The Productive Operating Theatre (TPOT)
The Productive Operating Theatre is a comprehensive improvement initiative designed to enable hospitals to improve patient experiences and outcomes by pursuing three main objectives:
• increase safety and reliability of care
• effective teamwork and improved staff morale
• value and efficiency.
Implementing the TPOT programme will provide the hospital with an opportunity to improve the quality and safety of surgical services through Quality Improvement (QI) methodologies and effective team-working. Cost containment measures and greater safety coupled with an increased demand for healthcare services are well-established drivers for change and improvement. External factors such as new treatment modalities and revised international norms and standards must also be observed. These factors all impact on work processes and systems within the operating theatre environment.

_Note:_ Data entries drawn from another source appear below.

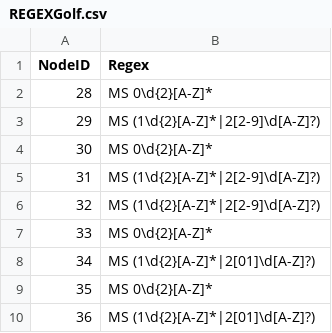
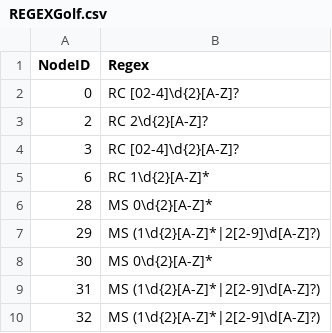
Before and after one commit to DryCreations/wsu-tunnel-app, a CSV file: REGEXGolf.csv, drawn as a sheet; only a part is shown; the shorter side is filled out with more unchanged rows.

Commit message:
Added Russ

```diff
--- a/REGEXGolf.csv
+++ b/REGEXGolf.csv
@@ -1,2 +1,6 @@
 NodeID,Regex
+0,RC [02-4]\d{2}[A-Z]?
+2,RC 2\d{2}[A-Z]?
+3,RC [02-4]\d{2}[A-Z]?
+6,RC 1\d{2}[A-Z]*
 28,MS 0\d{2}[A-Z]*
```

CUH has commenced the process of implementing TPOT and is presently signing off the criteria for Participating Acute Hospitals undertaking the TPOT Quality Improvement (QI) initiative. Listed hereunder are the benefits realised to date from the implementation of the programme:

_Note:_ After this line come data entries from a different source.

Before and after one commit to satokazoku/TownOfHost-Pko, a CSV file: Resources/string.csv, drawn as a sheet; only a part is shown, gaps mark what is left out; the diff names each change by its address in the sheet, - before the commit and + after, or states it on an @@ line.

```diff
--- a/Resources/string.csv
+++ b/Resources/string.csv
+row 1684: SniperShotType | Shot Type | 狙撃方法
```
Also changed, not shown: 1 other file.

• Reduction in number of theatre nurses on call from 11 WTE per night to 8WTE per night;
• Opening of in hours emergency theatre in November 2011-initial call savings approximately €85,000 - €90,000;
• Installation of computers in in each theatre;

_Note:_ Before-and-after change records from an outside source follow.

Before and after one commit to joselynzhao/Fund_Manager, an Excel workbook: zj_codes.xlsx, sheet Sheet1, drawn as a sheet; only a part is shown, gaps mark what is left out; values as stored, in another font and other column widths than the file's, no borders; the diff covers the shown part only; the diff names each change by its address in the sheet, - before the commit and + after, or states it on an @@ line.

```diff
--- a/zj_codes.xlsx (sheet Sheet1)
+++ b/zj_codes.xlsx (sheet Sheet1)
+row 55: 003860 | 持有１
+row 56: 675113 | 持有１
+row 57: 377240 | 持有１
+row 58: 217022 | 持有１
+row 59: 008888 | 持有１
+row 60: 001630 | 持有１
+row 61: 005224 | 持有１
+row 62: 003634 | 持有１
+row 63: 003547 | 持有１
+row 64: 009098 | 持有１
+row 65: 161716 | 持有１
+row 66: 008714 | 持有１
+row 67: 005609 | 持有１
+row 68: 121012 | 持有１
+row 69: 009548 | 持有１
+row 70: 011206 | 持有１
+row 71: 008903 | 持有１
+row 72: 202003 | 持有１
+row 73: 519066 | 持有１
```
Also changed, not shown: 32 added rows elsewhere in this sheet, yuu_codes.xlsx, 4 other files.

• iPMS installed l in theatres and data inputted by staff. Data being captured on excel spread sheet in Theatre 9, Emergency Theatre and orthopaedic theatre;
• Installation of interactive white board in theatre recovery facilitation real time information for staff;
• Twice daily meetings in theatre with CNM3 and CNM or deputy of each theatre to ensure communication of any issues related to theatre flow;
• €305,000 saved with introduction of customized procedure packs;
• €15,000 saved on sutures and other inventory savings were made and this is an on-going project in theatre with streaming of inventory;
• On-going work in each theatre aiming to standardise areas;
• 5S project in theatre 9 facilitated the organisation of a minor ops room for local anaesthetics;
• Improved patient pathways with DOSA and Pre-admission opening, staggered admissions for patients-Increase in WTE to support this, plus full time administration support;
• Further improvement between DOSA and Theatre with the amalgamation of theatre reception and DOSA;
• Standardisation of patient documentation- inpatient and day case patients;
• Change in opening times of admissions from 7.30am to 7am as a result of project work and involving all relevant departments;
• Reorganisation of theatre stores and creating better standard and flow of sterile instrumentation packs;
• Lean education – Staff education in green belt, black belt and yellow belts – improvement projects undertaken by staff while undertaking these courses;
• Walking patient to theatre and now where feasible walking patients directly into theatre- more efficient;
• Improved theatre start times due to improved pathways;
• Reduction in Intra Operative Interval (IOI) by 10 min;
• Electronic schedule (always available);
• Kanban introduced-cost of stock to be removed from pilot Savings in stock issues in pilot theatre Theatre (based on average cost price);
• Cabinet and 5S inventory savings;
• Standard work practice for all medical secretaries;
• Greater visibility across the different functions.
The EMB is mindful of the resources expended in theatre and information from the theatre management system will be critical in supporting the implementation of Activity Based Funding.